Directed by: Peter Jackson
Starring: Ian McKellen, Martin Freeman, Richard Armitage, Luke Evans, Lee Pace, Benedict Cumberbatch, Evangeline Lilly, Cate Blanchett, Orlando Bloom, Billy Connolly, Hugo Weaving, Christopher Lee, James Nesbitt
So it all ends here as Jackson’s massive effort of world building over six films and two decades comes to a conclusion. No director has spent so much time and career over a quartet of books, the impact of which, both good and bad, cannot be underestimated. On the downside every moderately successful piece of young adult fiction now demands to be separated into parts, which has more the ker-ching of Hollywood money men than any real need to let the work breath. What these films have done is take the ginger stepson of science fiction that is fantasy literature and made it viable as both serious Oscar winning fare and commercially successful to boot, something which the likes of Hawk the Slayer singularly failed to do in either area.

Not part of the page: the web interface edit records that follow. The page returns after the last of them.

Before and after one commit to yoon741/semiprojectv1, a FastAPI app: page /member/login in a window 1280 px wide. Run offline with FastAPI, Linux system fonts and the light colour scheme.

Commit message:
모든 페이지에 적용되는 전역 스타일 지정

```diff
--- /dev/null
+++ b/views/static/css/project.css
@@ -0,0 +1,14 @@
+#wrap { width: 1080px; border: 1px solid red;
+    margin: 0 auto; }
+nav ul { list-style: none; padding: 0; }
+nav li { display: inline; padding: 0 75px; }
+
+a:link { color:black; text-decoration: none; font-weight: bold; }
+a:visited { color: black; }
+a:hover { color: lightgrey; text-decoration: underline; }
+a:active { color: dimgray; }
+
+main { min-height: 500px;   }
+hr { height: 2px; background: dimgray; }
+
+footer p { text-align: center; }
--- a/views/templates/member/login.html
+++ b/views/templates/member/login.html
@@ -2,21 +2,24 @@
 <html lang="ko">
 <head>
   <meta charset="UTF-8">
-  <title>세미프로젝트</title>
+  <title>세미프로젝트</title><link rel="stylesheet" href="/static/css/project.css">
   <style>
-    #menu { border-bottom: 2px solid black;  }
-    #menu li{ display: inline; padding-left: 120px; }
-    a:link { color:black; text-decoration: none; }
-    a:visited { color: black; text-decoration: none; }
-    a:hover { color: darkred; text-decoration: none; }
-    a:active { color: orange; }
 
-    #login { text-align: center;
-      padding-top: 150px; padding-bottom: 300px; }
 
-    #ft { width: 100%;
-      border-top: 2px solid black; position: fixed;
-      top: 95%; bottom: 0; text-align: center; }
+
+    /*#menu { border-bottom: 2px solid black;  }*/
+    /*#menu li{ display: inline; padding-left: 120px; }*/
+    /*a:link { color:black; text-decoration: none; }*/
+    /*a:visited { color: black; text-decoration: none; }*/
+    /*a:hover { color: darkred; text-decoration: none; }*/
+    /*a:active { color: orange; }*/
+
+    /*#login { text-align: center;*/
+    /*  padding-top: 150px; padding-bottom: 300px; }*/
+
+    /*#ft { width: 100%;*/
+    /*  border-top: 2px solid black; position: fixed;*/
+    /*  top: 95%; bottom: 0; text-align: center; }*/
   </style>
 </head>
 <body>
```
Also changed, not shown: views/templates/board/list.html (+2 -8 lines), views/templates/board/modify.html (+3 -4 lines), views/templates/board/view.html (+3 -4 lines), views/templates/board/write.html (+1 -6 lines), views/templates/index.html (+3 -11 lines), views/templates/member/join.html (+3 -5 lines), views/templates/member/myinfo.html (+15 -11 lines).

In short, if these films didn’t exist then there would be no Game of Thrones.
Running at a comparatively spry 140 minutes, Jackson has taken what amounts to an epilogue and bolted it on to the end of the real action involving Smaug and gold, giving it both the heft of Lord of the Rings and deepening the hitherto anaemic characterisation of this band of dwarves. This is in essence a two hour climax with some comedy business and strained attempts to marry the grave tone of the Rings trilogy with scenes created for the film to give connectivity where there is none.
It works but it does feel a bit arbitrary. It starts with the resolution of the battle with Smaug, but in a way that suggests you have pressed the pause button a year ago to make a cup of tea. It would have given a more satisfying end to the second film if it had concluded the dragon business and allowed a little more room to breath and establish the identity of The Five Armies in a way that does not feel like an extended box set binge.
Dwarves 1 Dragon 0, and the old adage of careful what you wish for leaps readily to mind as serious minded and frankly dour dwarf Thorin (Armitage) succumbs to gold sickness and corruption - heavy is the head that wears the crown. This in turn leads to the people of Lake Town demanding their share of the treasure along with Elves and Orcs (who three films in and I’m still not sure what they want or why they keep following Bilbo & Co). Cue set up, stand off, then one almighty ruck, which lasts the duration of the movie.
By now this film is critic proof; if you have been with it previously there is no way you are going to duck out for the final chapter. Cinematically, some of this is breathtaking. Jackson is one of the great choreographers of action scene set pieces, both comically inventive and twisted into almost absurdly convoluted situations. He has taken the fight to ground level for his final battle, giving a level of intimacy alongside the epic sweep, making it a little more Saving Private Baggins than before. Jackson feels so comfortable in his duties now that a sense of formula has crept into the franchise. The mixture of pomposity and seriousness of tone has always made fantasy such a struggle for this viewer, and the comedy set pieces and cockney monsters have become schtick. It all feels just a little second hand now.
But yet there is still great enjoyment to be had. Thorin develops as a character, which allows Armitage to look more than slightly constipated, and has a story arc that is both satisfying and surprisingly emotional (fans of the ZX Spectrum game of the '80s may long for him to sit down and start singing about gold - they must be saving this for the extended edition). Evangeline Lilly also gets to be far more than eye candy, her Tauriel more than just a token to make up for a deficit in Tolkien’s bloke heavy text. Martin Freeman is now completely in his element as Bilbo, though has surprisingly little to do this time other than be the heart of the film, but feels somewhat peripheral in his own adventure.
If in the end this is a lesser trilogy, this is only because of the source material. Lord of the Rings was in essence a battle for the soul and a way of life with epic world changing events, a World War One story in fancy dress. The Hobbit is a treasure hunt, or to keep the war analogy, a platoon movie. For all the tinsel and epic proportions this should have been a caper emphasising character and the scheme. With such a bloated cast list, most get lost by the wayside, and the scope gives it a bombast the fairly linear story does not deserve or need.
If The Return of the King felt like the end of an epic, The Battle of the Five Armies feels more like completing a tricky Playstation game. Jackson has created something marvellous and obsessive in its detail, and for that he should be commended. Now he needs a rest, a cup of tea and the chance to be a filmmaker rather than world builder.